• **REQUIRED WORK**
Every line containing the word "campos" is to be copied from the data below.

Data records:
——

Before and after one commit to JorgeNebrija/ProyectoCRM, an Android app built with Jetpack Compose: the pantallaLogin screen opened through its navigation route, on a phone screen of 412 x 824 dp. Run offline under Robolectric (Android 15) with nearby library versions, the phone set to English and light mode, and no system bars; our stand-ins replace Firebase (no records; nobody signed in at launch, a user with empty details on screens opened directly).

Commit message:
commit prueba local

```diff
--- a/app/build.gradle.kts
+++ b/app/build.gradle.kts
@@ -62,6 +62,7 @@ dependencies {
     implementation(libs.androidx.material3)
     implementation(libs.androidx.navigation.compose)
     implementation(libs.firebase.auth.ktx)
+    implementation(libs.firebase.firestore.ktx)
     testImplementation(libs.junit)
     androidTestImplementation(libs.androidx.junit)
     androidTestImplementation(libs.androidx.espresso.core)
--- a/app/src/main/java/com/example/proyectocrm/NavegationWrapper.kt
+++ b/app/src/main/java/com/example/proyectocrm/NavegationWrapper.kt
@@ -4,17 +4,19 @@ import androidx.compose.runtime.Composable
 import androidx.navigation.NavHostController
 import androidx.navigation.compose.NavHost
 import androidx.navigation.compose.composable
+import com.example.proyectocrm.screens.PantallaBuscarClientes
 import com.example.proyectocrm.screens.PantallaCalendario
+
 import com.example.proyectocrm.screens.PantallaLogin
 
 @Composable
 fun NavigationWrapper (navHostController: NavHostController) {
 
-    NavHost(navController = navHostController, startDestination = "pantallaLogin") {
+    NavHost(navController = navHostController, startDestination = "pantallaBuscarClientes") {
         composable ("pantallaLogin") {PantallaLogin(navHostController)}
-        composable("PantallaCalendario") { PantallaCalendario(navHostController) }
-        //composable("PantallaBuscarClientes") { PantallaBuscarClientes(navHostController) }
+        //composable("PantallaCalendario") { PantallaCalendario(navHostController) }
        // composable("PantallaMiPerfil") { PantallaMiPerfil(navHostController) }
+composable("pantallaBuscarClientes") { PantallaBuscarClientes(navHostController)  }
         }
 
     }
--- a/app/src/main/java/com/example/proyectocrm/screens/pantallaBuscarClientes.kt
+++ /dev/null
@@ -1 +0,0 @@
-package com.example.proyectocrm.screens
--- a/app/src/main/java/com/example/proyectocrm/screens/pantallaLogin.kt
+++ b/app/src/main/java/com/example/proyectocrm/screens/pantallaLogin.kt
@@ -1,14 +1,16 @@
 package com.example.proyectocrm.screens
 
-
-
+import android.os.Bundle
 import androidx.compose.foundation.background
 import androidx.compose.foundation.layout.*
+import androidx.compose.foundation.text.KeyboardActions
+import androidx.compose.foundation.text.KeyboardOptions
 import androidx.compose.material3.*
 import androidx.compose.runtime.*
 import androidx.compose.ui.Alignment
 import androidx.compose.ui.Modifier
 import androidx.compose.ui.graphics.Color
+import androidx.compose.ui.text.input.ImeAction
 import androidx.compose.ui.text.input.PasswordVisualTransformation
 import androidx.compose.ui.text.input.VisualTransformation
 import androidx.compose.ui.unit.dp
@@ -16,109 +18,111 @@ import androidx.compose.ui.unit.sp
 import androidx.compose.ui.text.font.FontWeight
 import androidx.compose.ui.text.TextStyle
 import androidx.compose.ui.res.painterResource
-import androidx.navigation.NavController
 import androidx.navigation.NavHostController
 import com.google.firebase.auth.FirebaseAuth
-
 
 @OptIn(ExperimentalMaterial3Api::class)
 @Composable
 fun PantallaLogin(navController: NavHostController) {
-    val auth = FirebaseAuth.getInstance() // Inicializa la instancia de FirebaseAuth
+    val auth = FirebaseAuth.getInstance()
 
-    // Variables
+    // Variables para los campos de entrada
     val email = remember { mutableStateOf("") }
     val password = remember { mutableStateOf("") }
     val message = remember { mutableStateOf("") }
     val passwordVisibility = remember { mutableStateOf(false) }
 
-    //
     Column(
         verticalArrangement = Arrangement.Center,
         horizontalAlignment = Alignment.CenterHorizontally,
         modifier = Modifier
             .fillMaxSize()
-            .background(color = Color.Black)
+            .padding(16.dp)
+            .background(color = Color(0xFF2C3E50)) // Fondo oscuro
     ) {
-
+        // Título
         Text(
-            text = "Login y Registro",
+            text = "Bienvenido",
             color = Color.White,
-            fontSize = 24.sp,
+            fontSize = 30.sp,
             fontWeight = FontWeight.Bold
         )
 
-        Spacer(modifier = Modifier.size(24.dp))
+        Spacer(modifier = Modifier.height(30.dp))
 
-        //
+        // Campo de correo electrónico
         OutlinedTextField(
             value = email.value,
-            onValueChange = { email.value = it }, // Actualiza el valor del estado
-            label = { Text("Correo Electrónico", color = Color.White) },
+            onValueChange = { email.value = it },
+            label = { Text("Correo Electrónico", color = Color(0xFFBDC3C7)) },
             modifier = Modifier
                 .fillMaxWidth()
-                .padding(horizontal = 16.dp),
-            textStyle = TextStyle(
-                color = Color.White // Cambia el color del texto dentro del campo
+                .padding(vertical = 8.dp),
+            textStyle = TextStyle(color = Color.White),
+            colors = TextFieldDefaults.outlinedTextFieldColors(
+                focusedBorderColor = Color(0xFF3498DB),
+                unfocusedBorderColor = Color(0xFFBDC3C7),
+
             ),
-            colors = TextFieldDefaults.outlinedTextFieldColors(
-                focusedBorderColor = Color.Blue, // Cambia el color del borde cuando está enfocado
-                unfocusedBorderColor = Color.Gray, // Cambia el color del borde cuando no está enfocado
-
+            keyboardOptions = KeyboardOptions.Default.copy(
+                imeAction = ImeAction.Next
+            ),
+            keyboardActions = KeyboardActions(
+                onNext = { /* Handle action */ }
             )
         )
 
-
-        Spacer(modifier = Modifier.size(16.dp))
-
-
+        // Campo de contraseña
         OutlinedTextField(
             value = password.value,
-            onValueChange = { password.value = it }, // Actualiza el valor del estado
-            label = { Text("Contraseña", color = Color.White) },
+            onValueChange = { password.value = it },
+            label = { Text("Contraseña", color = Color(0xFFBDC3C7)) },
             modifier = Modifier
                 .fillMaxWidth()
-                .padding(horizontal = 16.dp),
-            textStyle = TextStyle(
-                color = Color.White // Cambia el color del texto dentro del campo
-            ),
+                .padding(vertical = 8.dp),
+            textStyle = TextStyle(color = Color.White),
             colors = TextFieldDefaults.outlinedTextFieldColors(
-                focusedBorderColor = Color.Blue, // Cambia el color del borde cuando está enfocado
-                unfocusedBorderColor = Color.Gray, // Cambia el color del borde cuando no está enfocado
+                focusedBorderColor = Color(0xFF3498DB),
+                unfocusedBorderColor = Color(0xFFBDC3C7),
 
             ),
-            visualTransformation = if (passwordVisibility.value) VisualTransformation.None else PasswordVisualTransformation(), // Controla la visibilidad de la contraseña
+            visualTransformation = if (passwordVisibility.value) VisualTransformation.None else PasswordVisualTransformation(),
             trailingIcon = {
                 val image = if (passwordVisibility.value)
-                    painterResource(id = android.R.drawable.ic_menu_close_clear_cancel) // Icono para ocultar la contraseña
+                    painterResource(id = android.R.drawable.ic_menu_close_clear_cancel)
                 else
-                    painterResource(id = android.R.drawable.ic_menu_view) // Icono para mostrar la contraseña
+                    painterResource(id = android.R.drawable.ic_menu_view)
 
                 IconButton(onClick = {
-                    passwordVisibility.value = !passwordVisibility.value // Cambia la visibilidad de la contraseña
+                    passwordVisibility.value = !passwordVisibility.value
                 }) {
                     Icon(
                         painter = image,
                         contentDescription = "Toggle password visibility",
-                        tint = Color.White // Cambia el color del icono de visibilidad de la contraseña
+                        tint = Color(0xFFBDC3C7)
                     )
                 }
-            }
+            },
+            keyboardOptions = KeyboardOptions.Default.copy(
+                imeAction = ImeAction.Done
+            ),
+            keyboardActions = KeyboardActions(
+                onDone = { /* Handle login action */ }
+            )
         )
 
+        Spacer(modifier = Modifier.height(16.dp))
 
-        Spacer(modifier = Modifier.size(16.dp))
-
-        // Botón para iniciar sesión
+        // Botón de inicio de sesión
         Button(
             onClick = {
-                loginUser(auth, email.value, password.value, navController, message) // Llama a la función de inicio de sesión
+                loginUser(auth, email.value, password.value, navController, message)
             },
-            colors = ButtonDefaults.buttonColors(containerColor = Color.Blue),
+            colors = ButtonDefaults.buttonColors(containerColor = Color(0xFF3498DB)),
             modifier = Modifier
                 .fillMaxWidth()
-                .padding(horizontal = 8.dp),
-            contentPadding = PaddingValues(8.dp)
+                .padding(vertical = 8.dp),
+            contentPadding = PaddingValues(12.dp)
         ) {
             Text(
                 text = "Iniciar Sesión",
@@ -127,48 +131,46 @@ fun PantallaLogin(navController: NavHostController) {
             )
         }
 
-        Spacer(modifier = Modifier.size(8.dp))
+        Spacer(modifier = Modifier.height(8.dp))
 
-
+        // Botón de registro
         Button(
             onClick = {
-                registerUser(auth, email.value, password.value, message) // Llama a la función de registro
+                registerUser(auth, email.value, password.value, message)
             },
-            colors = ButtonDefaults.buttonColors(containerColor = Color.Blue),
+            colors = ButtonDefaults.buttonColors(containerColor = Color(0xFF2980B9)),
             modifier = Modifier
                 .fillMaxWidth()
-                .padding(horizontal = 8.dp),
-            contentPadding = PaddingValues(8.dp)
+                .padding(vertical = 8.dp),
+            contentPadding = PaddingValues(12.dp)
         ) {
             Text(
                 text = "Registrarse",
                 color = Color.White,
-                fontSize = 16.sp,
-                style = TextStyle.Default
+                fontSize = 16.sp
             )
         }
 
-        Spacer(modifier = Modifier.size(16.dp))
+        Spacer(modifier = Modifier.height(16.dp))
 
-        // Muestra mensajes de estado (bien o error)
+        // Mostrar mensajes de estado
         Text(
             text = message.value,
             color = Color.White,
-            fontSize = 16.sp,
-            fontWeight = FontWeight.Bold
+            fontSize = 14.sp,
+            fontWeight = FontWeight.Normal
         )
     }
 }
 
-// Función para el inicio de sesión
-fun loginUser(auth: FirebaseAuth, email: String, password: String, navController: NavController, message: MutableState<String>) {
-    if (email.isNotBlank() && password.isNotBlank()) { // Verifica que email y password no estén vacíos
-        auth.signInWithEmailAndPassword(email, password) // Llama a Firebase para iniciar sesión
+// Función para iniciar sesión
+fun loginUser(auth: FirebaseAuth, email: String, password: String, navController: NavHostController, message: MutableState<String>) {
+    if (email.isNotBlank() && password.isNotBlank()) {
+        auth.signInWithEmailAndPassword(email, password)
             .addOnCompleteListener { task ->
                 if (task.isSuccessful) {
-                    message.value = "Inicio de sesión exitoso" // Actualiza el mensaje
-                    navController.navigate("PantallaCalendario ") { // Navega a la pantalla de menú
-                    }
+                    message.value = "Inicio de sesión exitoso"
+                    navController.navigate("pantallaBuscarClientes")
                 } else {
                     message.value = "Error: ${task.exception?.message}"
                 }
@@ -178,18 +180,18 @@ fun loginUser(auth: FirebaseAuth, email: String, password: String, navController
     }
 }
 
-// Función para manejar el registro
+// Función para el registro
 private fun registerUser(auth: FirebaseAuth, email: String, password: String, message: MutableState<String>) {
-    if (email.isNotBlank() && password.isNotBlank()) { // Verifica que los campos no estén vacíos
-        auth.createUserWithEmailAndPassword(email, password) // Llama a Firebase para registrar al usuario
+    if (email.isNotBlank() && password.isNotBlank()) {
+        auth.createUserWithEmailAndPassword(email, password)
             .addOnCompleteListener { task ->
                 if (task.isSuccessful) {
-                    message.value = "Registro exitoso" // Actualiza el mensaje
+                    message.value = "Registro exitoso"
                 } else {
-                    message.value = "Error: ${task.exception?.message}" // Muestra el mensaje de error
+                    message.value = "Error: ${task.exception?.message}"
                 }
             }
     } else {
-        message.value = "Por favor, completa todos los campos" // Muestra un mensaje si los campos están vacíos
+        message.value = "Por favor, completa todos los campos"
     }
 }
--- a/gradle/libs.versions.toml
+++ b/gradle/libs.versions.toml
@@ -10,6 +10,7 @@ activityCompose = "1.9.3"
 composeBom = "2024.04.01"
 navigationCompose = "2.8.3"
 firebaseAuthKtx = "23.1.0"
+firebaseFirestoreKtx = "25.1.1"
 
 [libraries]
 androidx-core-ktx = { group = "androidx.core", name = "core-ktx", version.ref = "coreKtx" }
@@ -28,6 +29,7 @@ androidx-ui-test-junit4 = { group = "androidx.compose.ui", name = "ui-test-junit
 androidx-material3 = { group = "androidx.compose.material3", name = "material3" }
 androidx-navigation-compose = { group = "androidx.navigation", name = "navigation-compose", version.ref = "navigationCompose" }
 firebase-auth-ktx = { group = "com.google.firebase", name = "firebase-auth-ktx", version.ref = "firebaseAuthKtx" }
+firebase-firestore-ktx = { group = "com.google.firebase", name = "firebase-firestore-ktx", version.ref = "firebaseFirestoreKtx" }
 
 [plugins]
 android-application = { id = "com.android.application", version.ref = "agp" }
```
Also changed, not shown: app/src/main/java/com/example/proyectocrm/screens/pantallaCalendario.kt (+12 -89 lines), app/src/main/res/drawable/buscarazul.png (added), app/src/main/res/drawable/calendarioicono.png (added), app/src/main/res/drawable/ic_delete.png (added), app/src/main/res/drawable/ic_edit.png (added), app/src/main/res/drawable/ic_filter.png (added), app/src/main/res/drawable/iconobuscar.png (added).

——

• **ANSWER SPACE**
+    // Variables para los campos de entrada
-    if (email.isNotBlank() && password.isNotBlank()) { // Verifica que los campos no estén vacíos
-        message.value = "Por favor, completa todos los campos" // Muestra un mensaje si los campos están vacíos
+        message.value = "Por favor, completa todos los campos"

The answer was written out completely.